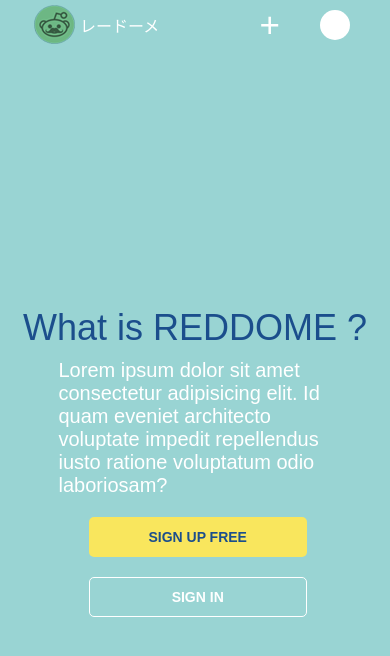
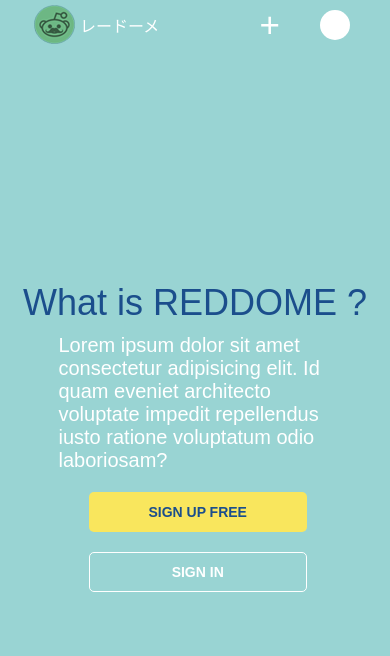
Before and after one commit to baronzo/Reddome-Frontend, an Angular app: page / in a window 390 px wide. Shown: the top 656 px of the page. Built offline with nearby package versions, Linux system fonts and the light colour scheme.

Commit message:
responsive no scroll bar

```diff
--- a/src/app/components/home/home.component.scss
+++ b/src/app/components/home/home.component.scss
@@ -18,7 +18,6 @@
     display: flex;
     flex-direction: column;
     justify-content: center;
-    margin-bottom: 40px;
     #titleBox {
       display: flex;
       flex-direction: column;
@@ -82,8 +81,13 @@
   }
 }
 
-@media screen and (max-width: 1400px) {
+@media screen and (max-width: 1496px) and (max-height: 716px) {
   #home {
+    #homeImage {
+      $navHeight: 50px;
+      width: 60%;
+      height: calc(100vh - (#{$navHeight}));
+    }
     #title {
       width: 80%;
       #titleBox {
@@ -120,6 +124,7 @@
   #home {
     #title {
       width: 70%;
+      height: calc(100vh - 50px);
       #titleBox {
         #titleText {
           font-size: 48px;
@@ -160,14 +165,13 @@
       justify-content: center;
       align-items: center;
       width: 100%;
-      height: 100vh;
+      height: calc(100vh - 50px);
       #titleBox {
         display: flex;
         align-items: center;
         width: 100%;
         #titleText {
           font-size: 48px;
-          // width: 70%;
         }
         #content {
           display: flex;
@@ -212,7 +216,7 @@
       justify-content: center;
       align-items: center;
       width: 100%;
-      height: 100vh;
+      height: calc(100vh - 50px);
       #titleBox {
         display: flex;
         align-items: center;
```
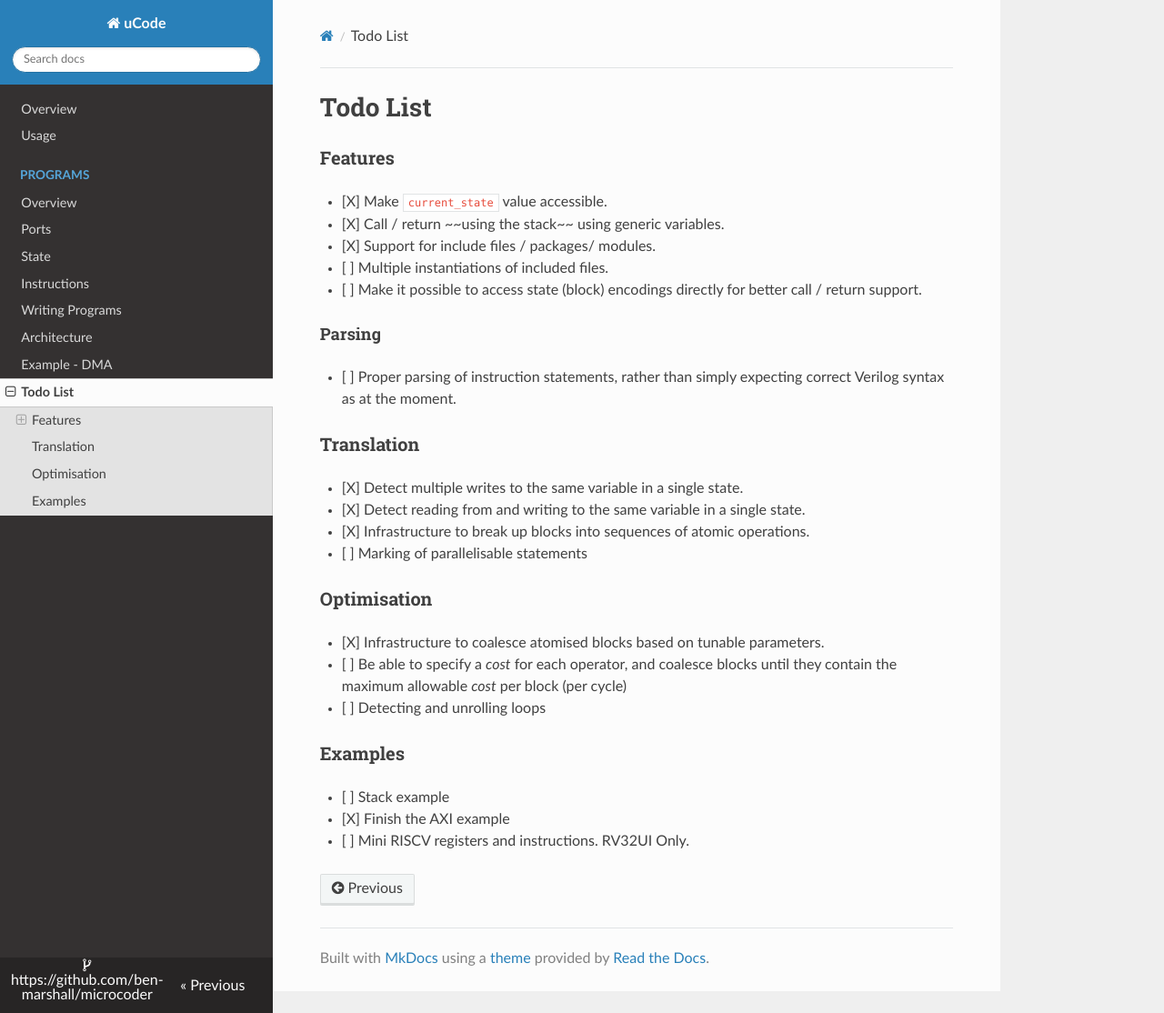
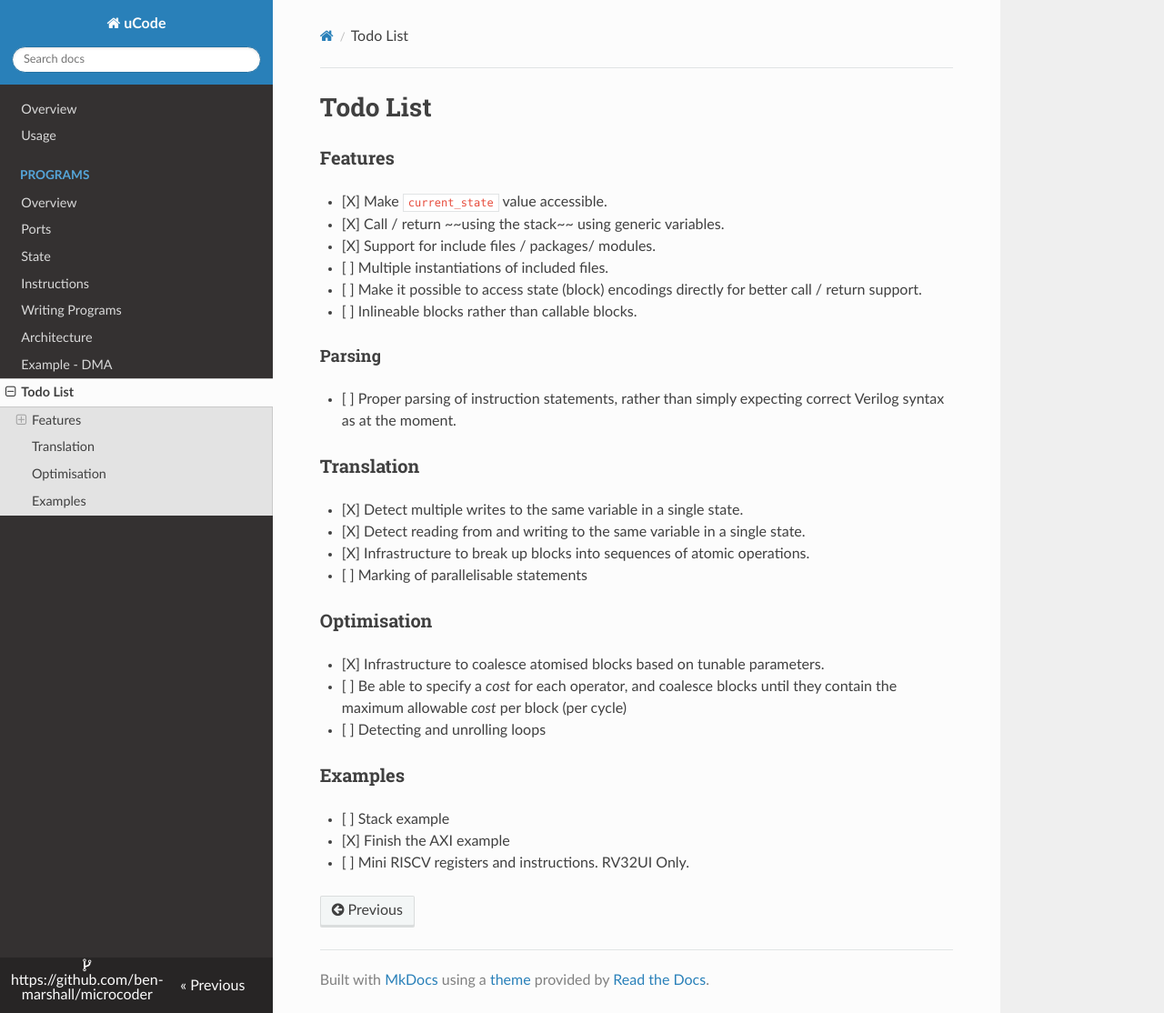
Before and after one commit to ben-marshall/microcoder, an MkDocs documentation site: the page built from docs/todo.md, in a window 1280 px wide and 1114 px high. Shown: the whole window at 91% size. Built offline with MkDocs 1.6.1, drawn with Linux system fonts in a browser that asks for light colours; nearby versions of some CDN libraries; old or Windows-style settings are respelled for this version of MkDocs.

Commit message:
Update todo

```diff
--- a/docs/todo.md
+++ b/docs/todo.md
@@ -9,6 +9,7 @@
 - [ ] Multiple instantiations of included files.
 - [ ] Make it possible to access state (block) encodings directly for better
       call / return support.
+- [ ] Inlineable blocks rather than callable blocks.
 
 #### Parsing
 
```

________________

From the first line to the last, copy the listing above exactly and leave out the images.

Before and after one commit to baronzo/Reddome-Frontend, an Angular app: page / in a window 390 px wide. Shown: the top 656 px of the page. Built offline with nearby package versions, Linux system fonts and the light colour scheme.

Commit message:
responsive no scroll bar

```diff
--- a/src/app/components/home/home.component.scss
+++ b/src/app/components/home/home.component.scss
@@ -18,7 +18,6 @@
     display: flex;
     flex-direction: column;
     justify-content: center;
-    margin-bottom: 40px;
     #titleBox {
       display: flex;
       flex-direction: column;
@@ -82,8 +81,13 @@
   }
 }
 
-@media screen and (max-width: 1400px) {
+@media screen and (max-width: 1496px) and (max-height: 716px) {
   #home {
+    #homeImage {
+      $navHeight: 50px;
+      width: 60%;
+      height: calc(100vh - (#{$navHeight}));
+    }
     #title {
       width: 80%;
       #titleBox {
@@ -120,6 +124,7 @@
   #home {
     #title {
       width: 70%;
+      height: calc(100vh - 50px);
       #titleBox {
         #titleText {
           font-size: 48px;
@@ -160,14 +165,13 @@
       justify-content: center;
       align-items: center;
       width: 100%;
-      height: 100vh;
+      height: calc(100vh - 50px);
       #titleBox {
         display: flex;
         align-items: center;
         width: 100%;
         #titleText {
           font-size: 48px;
-          // width: 70%;
         }
         #content {
           display: flex;
@@ -212,7 +216,7 @@
       justify-content: center;
       align-items: center;
       width: 100%;
-      height: 100vh;
+      height: calc(100vh - 50px);
       #titleBox {
         display: flex;
         align-items: center;
```
Before and after one commit to ben-marshall/microcoder, an MkDocs documentation site: the page built from docs/todo.md, in a window 1280 px wide and 1114 px high. Shown: the whole window at 91% size. Built offline with MkDocs 1.6.1, drawn with Linux system fonts in a browser that asks for light colours; nearby versions of some CDN libraries; old or Windows-style settings are respelled for this version of MkDocs.

Commit message:
Update todo

```diff
--- a/docs/todo.md
+++ b/docs/todo.md
@@ -9,6 +9,7 @@
 - [ ] Multiple instantiations of included files.
 - [ ] Make it possible to access state (block) encodings directly for better
       call / return support.
+- [ ] Inlineable blocks rather than callable blocks.
 
 #### Parsing
 
```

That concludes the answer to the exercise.